NJII, Rutgers creating manufacturing institute for pharma industry

File photo Donald Sebastian of the New Jersey Innovation Institute.

The New Jersey Innovation Institute and Rutgers University are forming the New Jersey Continuous Manufacturing Institute to advance innovative manufacturing technologies in the pharmaceutical industry.

The NJCMI, a New Jersey Institute of Technology corporation, combines state-of- the-art technologies, infrastructure, facilities and technical expertise to support the development and continuous manufacturing of products for the pharmaceutical industry. It also provides training, education and workforce development solutions for those who want to expand or gain additional training and expertise in pharmaceutical manufacturing.

“This partnership with Rutgers builds on over a decade of leading-edge and deep faculty expertise that NJCMI can leverage to make available pilot-scale technologies that meet pharmaceutical industry demands for higher production volume, greater efficiency and reduced cost. I expect the center will be a strong magnet attracting all the links of the pharmaceutical value chain to make New Jersey a place of business,” said NJII President Donald Sebastian.

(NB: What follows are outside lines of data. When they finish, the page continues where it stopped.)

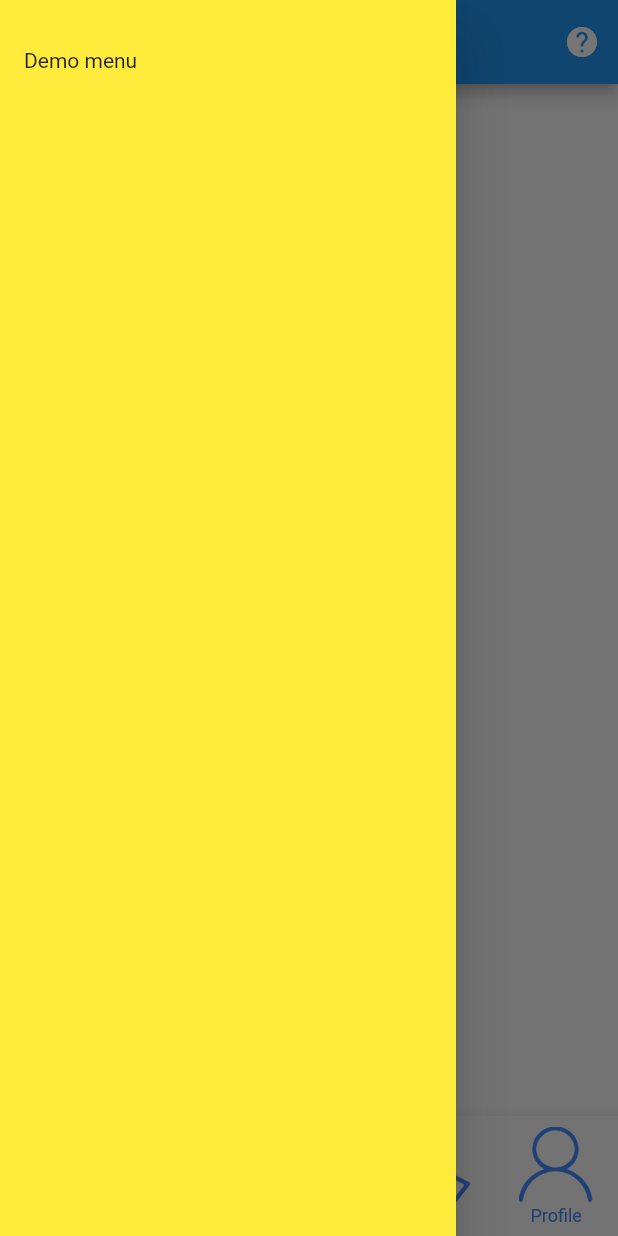
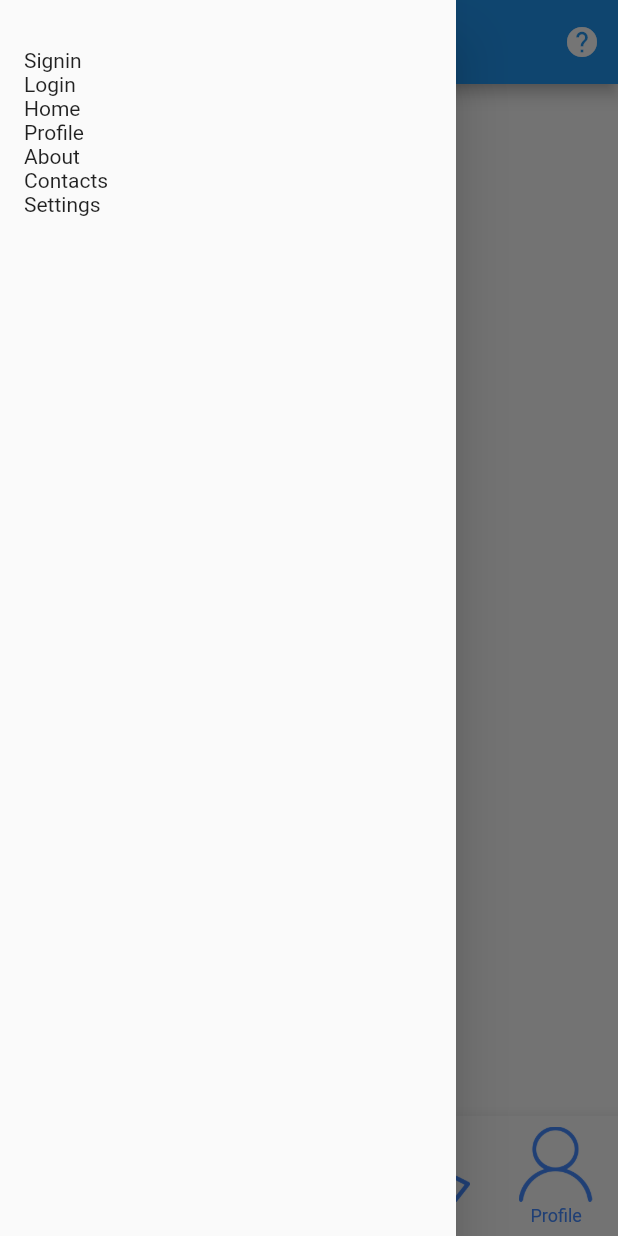
Before and after one commit to alex27riva/orino_smart_village, a Flutter app: the HomePage screen opened directly, with the side drawer open, on a phone screen of 412 x 824 dp. Run offline on Flutter 3.47's test engine with Material 2 defaults, Android fonts, the phone set to English and light mode, and no system bars; our stand-ins replace carousel_slider, flutter_map, latlong2; missing offline and left inert: qr_code_scanner.

Commit message:
Map, About, better Scanner

```diff
--- /dev/null
+++ b/lib/constants.dart
@@ -0,0 +1,10 @@
+// navbar icons
+const arIcon = 'assets/images/ar-icon.png';
+const scanIcon = 'assets/images/scan-icon.png';
+const homeIcon = 'assets/images/home-icon.png';
+const mapIcon = 'assets/images/map-icon.png';
+const profileIcon = 'assets/images/profile-icon.png';
+
+// about page
+const cariplo = 'assets/images/fondazione-cariplo-logo.png';
+const insubria = 'assets/images/insubria-logo.png';
--- a/lib/main.dart
+++ b/lib/main.dart
@@ -1,9 +1,12 @@
 import 'package:flutter/material.dart';
 import 'package:orino_smart_village/ar.dart';
+import 'package:orino_smart_village/map.dart';
 import 'package:orino_smart_village/profile.dart';
 import 'package:orino_smart_village/registration.dart';
 import 'package:orino_smart_village/scanner.dart';
 import 'package:orino_smart_village/home.dart';
+import 'about.dart';
+import 'constants.dart' as constants;
 import 'login.dart';
 
 void main() => runApp(const MyApp());
@@ -21,7 +24,8 @@ class MyApp extends StatelessWidget {
         routes: {
           '/login': (_) => const Login(),
           '/register': (_) => const Registration(),
-          '/scan': (_) => const Scanner()
+          '/scan': (_) => const Scanner(),
+          '/about': (_) => const About(),
         });
   }
 }
@@ -43,7 +47,7 @@ class _HomePageState extends State<HomePage> {
     const ArView(),
     const Scanner(),
     const Home(),
-    null,
+    const MapPage(),
     const Profile()
   ];
 
@@ -55,7 +59,7 @@ class _HomePageState extends State<HomePage> {
         actions: <Widget>[
           IconButton(
               onPressed: () {
-                Navigator.pushNamed(context, '/login');
+                Navigator.pushNamed(context, '/about');
               },
               icon: const Icon(Icons.help)),
         ],
@@ -74,26 +78,26 @@ class _HomePageState extends State<HomePage> {
         },
         items: const [
           BottomNavigationBarItem(
-              icon: ImageIcon(AssetImage('assets/images/ar-icon.png'),
+              icon: ImageIcon(AssetImage(constants.arIcon),
                   size: iconSize),
               label: 'AR'),
           BottomNavigationBarItem(
               icon: ImageIcon(
-                AssetImage('assets/images/scan-icon.png'),
+                AssetImage(constants.scanIcon),
                 size: iconSize,
               ),
               label: 'Scan'),
           BottomNavigationBarItem(
-              icon: ImageIcon(AssetImage('assets/images/home-icon.png'),
+              icon: ImageIcon(AssetImage(constants.homeIcon),
                   size: iconSize),
               label: 'Home'),
           BottomNavigationBarItem(
-            icon: ImageIcon(AssetImage('assets/images/map-icon.png'),
+            icon: ImageIcon(AssetImage(constants.mapIcon),
                 size: iconSize),
             label: 'Map',
           ),
           BottomNavigationBarItem(
-              icon: ImageIcon(AssetImage('assets/images/profile-icon.png'),
+              icon: ImageIcon(AssetImage(constants.profileIcon),
                   size: iconSize),
               label: 'Profile')
         ],
@@ -103,9 +107,20 @@ class _HomePageState extends State<HomePage> {
 
       drawer: Drawer(
         child: Container(
-          color: Colors.yellow,
           padding: const EdgeInsets.fromLTRB(16, 32, 16, 16),
-          child: const Text("Demo menu"),
+          child: Column(
+            mainAxisAlignment: MainAxisAlignment.start,
+            crossAxisAlignment: CrossAxisAlignment.start,
+            children: const <Widget>[
+              Text("Signin"),
+              Text("Login"),
+              Text("Home"),
+              Text("Profile"),
+              Text("About"),
+              Text("Contacts"),
+              Text("Settings"),
+            ],
+          )
         ),
       ),
     );
--- a/pubspec.yaml
+++ b/pubspec.yaml
@@ -36,6 +36,7 @@ dependencies:
   cupertino_icons: ^1.0.2
   carousel_slider: ^4.1.1
   qr_code_scanner: ^1.0.0
+  flutter_map: ^1.1.1
 
 dev_dependencies:
   flutter_test:
@@ -68,7 +69,8 @@ flutter:
     - assets/images/profile-icon.png
     - assets/images/carousel/
     - assets/images/profile-placeholder.png
-
+    - assets/images/fondazione-cariplo-logo.png
+    - assets/images/insubria-logo.png
   # An image asset can refer to one or more resolution-specific "variants", see
   # https://flutter.dev/assets-and-images/#resolution-aware
 
```
Also changed, not shown: lib/about.dart (added, +61 -0 lines), lib/map.dart (added, +31 -0 lines), lib/scanner.dart (+3 -47 lines), assets/images/fondazione-cariplo-logo.png (added), assets/images/insubria-logo.png (added), pubspec.lock, 1 other file.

The NJCMI facility features process development pilot plants for both solid dosage forms and biologics, as well as so-called “current good manufacturing practice” suites for production. In addition, it provides individual unit operations labs for process optimization and control, modeling and automation. It also offers designated classrooms and training labs for collaborative learning experiences and workforce development.

“NJCMI brings together a complete range of expertise and knowledge to develop innovative biopharmaceutical processing technologies,” said Christopher Molloy, senior vice president of Rutgers’ Office of Research & Economic Development. “Our team is led by a core of professionals with more than 100 years of combined experience in biopharmaceutical manufacturing process development, biochemical and chemical engineering. Together, Rutgers and NJII, through the NJCMI, are meeting the challenges for cost effective approaches to the continuous production of both new and existing classes of pharmaceuticals.”

Continuous manufacturing is a growing trend, explained Fernando Muzzio, director of Rutgers’ Engineering Research Center for Structured Organic Particulate Systems and of NJCMI.

“For large, research-based companies, the main need is to develop consensus best practices supported by regulators worldwide,” he said. “Generic companies, contract manufacturers and smaller pharmaceutical companies need access to development facilities equipped with all the necessary knowledge regarding product and process development. NJCMI will meet this need, enabling dozens of new players to enter this exciting market.”

Haro Hartounian, NJII’s executive director of biotechnology & pharmaceutical innovation, said: “NJCMI is working closely with our biotechnology partner companies and applying our many years of experience in biologics manufacturing to implement continuous processing innovations. This enables biotechnology companies to produce high-quality products with a smaller production footprint and shorter lead times.”